Food insecurity worldwide is reaching alarming levels, with billions going hungry and many more at risk. How could the sustainable finance sector which met last week in Geneva help address the food emergency?
Many of us who are brought up doing development work see the public sector as the source of finance that will help out people in very difficult settings. However, it’s not a sustainable long-term answer, especially donor money that shifts from North to South. If we can start to move towards a situation where the finance sector sees itself as a totally central part of the solution, along with organisations of producers, farmers, and labourers, along with the local authorities, particularly local administrations at state, county or district level, along with the the civil society organisations that are concerned about the rights and the well being of poorer people, and we gradually create virtuous circles that involve these groups, it will work.
It’s simply a case of the finance sector perceiving that it’s worth the while investing quite long hours in the meetings that we, in the international organisations, tend to have, by showing that we’re prepared to talk their language, reach out, cross the lake Leman to their side and understand their priorities. And in turn, they can come to our side and recognise that we understand that we can’t work for a better world unless we can also get the capital to make it happen.
It’s only through these efforts of cross cultural linkage that results happen.
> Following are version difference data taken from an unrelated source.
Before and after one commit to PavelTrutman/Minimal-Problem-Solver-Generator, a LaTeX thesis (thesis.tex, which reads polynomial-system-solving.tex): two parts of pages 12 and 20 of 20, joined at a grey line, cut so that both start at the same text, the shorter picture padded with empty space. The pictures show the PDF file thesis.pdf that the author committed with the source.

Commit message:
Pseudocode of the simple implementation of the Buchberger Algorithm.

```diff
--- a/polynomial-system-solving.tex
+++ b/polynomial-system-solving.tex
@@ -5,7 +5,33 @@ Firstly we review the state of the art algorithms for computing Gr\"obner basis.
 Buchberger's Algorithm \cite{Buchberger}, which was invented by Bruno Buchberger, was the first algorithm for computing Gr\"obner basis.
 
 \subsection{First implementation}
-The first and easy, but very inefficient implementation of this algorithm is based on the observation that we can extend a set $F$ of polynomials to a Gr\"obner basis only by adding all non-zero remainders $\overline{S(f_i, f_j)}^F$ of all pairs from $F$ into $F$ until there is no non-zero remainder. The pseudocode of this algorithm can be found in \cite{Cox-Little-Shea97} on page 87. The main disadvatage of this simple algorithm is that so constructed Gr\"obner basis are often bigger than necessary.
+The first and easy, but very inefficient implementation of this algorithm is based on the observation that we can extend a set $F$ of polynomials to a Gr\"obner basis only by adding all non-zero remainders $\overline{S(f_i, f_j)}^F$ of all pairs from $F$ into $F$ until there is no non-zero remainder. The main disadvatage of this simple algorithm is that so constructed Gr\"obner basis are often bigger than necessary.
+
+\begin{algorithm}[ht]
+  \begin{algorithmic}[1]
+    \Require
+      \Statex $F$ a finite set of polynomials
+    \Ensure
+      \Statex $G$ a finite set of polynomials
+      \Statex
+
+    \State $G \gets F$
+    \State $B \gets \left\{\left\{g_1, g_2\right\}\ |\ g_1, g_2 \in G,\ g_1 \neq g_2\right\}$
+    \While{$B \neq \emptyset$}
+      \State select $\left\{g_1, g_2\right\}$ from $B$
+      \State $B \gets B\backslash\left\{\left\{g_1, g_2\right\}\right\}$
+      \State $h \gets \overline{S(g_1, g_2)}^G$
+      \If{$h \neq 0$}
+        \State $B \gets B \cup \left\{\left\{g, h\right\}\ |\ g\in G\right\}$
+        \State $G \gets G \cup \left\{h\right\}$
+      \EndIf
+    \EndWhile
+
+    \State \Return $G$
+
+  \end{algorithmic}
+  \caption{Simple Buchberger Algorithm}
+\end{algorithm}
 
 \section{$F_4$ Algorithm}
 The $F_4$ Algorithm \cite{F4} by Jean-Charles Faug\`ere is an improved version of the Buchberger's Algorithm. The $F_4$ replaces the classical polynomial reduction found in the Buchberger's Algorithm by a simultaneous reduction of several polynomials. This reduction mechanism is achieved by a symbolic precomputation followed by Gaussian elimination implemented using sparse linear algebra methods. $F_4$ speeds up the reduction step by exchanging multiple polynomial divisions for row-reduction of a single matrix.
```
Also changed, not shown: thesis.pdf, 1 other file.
To do it, we have to be prepared to take risks and go into places that are uncomfortable. We might make mistakes, we might not have lots of friends at the end of the day because we might end up saying the wrong thing, but if we don’t take the risks, we won’t get anywhere. I view my participation in Building Bridges, as a slightly risky venture as it is outside my normal comfort zone, but it’s absolutely critical.
The aim of Building Bridges is for the private sector to encounter NGOs and international organisations. How do you view cooperation between these two worlds unfolding in the coming years?
In much of the long-term development work that happens both in high income and low income economies, much of the public discourse is about quite extreme positions, on environmental sustainability, on the role of the state, on the behaviour of private actors. Even at the Food System Summit there were anxieties from many about what was called – not my words – “corporate capture”. I’m somebody who says, “we will be able to advance if we connect unusually and we explore curiously in order to find novel ways of working”. But it means that whilst I understand these extreme positions, it’s about operating inside these extremes and building the bridges between actors. That’s where I think the excitement is going to happen.
I would love it, if collectively, we can encourage those who are prepared to create new ways of working by doing these experiments. That means being ambitious and audacious, even in a context of quite robust criticism and not being fearful. I think we should at least be ready to take the plunge and be a bit experimental, all the time being open and transparent about what we’re doing. If we don’t take the risks, we won’t be able to deal with these quite massive problems that face humanity.
This article was published in collaboration with Geneva Solutions